WHAT TO DO
How many of the lines below hold the word "프레임워크"? Answer only with the number.

Change detection outputs
*** Begin section ***

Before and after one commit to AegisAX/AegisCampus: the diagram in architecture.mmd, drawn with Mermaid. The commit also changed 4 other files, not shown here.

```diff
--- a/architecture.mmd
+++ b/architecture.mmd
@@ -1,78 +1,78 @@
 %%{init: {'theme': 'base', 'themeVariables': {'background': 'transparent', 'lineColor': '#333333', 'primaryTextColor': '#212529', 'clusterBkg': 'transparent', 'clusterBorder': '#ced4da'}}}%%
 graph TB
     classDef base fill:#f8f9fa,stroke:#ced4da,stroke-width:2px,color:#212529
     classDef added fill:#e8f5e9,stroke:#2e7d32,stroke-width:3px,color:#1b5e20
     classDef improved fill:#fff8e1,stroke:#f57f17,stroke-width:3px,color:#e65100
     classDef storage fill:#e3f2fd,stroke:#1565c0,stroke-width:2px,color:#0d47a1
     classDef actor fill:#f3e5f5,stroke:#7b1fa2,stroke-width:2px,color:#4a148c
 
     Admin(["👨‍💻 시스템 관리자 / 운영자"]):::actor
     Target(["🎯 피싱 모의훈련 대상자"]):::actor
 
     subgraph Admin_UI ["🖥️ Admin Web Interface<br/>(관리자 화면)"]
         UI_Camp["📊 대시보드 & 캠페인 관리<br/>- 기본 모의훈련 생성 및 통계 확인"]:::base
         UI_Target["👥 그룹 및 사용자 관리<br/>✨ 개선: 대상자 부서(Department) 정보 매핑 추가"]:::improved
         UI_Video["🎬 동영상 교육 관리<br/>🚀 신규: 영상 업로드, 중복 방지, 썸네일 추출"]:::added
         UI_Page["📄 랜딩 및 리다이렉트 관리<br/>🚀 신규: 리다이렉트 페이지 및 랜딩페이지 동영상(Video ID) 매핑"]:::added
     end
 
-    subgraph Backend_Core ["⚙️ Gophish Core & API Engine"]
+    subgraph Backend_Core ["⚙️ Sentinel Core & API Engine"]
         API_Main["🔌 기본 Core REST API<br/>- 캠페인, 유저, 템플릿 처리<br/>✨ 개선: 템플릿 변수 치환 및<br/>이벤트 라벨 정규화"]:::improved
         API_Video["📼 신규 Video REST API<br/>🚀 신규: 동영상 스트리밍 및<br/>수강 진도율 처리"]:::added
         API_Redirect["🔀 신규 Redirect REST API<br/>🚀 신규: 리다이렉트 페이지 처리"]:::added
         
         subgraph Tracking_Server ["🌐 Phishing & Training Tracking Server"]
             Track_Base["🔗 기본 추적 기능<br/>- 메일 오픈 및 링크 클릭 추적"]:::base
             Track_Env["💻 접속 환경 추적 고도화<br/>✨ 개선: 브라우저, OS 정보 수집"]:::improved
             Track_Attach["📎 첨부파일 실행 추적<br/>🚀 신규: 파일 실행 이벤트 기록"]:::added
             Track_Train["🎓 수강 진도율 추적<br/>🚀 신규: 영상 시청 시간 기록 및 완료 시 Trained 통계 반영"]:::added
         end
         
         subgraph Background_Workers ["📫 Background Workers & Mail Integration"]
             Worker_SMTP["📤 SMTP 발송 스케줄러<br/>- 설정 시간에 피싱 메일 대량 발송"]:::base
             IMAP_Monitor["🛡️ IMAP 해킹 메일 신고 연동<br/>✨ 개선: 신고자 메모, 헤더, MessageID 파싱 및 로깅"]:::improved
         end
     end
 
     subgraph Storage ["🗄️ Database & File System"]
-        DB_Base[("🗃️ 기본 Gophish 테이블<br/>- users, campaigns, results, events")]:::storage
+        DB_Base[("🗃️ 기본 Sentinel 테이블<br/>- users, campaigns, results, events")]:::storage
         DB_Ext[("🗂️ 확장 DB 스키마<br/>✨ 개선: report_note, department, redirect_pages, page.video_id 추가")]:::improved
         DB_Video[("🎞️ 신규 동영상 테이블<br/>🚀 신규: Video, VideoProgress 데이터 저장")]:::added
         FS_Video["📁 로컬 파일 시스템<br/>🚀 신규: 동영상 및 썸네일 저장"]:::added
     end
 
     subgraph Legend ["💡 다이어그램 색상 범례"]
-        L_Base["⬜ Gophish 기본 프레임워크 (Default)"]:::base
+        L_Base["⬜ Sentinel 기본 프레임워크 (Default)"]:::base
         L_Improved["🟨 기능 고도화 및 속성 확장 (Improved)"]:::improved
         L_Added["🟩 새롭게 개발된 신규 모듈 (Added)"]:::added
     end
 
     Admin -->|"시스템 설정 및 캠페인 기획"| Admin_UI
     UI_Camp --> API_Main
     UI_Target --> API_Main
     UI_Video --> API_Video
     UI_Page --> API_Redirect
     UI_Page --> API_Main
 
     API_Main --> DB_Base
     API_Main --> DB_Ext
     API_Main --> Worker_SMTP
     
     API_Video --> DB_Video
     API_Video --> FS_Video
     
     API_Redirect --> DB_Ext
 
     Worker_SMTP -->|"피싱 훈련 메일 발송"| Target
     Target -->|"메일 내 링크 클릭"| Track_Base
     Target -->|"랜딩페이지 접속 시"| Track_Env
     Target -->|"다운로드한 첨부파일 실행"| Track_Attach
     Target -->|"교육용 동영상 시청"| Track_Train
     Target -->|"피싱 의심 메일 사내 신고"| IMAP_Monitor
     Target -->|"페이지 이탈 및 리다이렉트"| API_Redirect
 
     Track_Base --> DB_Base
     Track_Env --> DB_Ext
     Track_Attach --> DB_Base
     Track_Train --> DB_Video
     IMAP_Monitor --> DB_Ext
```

*** End section ***

WRITTEN SOLUTION
2